This is part of my militaria collection related to Horace. His photo. A beret of the type he is wearing in he photo, complete with RAMC cap badge. Five service medals (I assume) he would have been awarded. (1939-45 Star, Africa Star, Italy Star*, Defence medal, War Medal 1939-45)

A photo of the type of glider that took him to his death. A small map of the glider route. RAMC collar badge. A small copy of the Commonwealth War Graves document at the top of this post. I also have a plastic model of the glider waiting to be assembled.

The medals on the right and the small badge leaning against the glider photo aren’t related to Horace.

*I included the Italy Star among Horace’s medals, but it’s possible he wouldn’t have been awarded this one considering he lost his life on the way to the Sicily campaign and never made it to Italian territory. It’s something I can only confirm by obtaining his military service record.

I have now found that Horace arrived in Africa a month too late to have been eligible for the Africa Star. I’ve now moved the medal (seen in the photo) to another part of the cabinet with a few items related to Albert, Horace’s younger brother.

Albert Smith
Albert’s Grave
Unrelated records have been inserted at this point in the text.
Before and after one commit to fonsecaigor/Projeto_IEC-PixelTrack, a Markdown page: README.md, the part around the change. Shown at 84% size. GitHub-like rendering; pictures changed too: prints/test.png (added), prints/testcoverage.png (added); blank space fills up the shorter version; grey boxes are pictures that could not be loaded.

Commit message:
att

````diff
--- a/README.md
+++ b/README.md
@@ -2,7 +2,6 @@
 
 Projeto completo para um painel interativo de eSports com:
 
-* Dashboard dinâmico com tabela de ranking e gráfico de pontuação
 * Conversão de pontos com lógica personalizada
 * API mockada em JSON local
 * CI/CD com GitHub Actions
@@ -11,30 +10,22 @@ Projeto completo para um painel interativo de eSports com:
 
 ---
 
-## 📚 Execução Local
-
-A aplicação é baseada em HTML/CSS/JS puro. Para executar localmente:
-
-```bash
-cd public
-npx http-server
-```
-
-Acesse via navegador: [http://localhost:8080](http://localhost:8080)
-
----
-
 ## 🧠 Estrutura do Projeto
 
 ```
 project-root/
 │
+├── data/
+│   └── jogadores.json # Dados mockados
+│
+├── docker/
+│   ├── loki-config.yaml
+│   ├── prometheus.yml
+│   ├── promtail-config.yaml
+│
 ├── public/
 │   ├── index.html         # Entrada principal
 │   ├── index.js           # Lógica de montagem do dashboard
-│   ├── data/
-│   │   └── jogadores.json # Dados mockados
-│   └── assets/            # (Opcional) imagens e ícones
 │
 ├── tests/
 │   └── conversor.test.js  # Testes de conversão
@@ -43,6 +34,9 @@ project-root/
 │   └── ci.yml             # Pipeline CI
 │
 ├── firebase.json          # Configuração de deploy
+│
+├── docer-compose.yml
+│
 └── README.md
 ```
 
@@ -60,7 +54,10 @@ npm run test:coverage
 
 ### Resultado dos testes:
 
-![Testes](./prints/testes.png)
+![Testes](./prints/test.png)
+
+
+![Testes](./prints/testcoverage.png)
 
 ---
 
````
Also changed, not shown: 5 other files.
Albert’s Grave

In the cemetery photo included in my previous post, Albert’s headstone is visible: the third row back, third stone from the left.

Lareunion

Here is an enlargement with Albert’s memorial indicated with a red +

Lareunion edit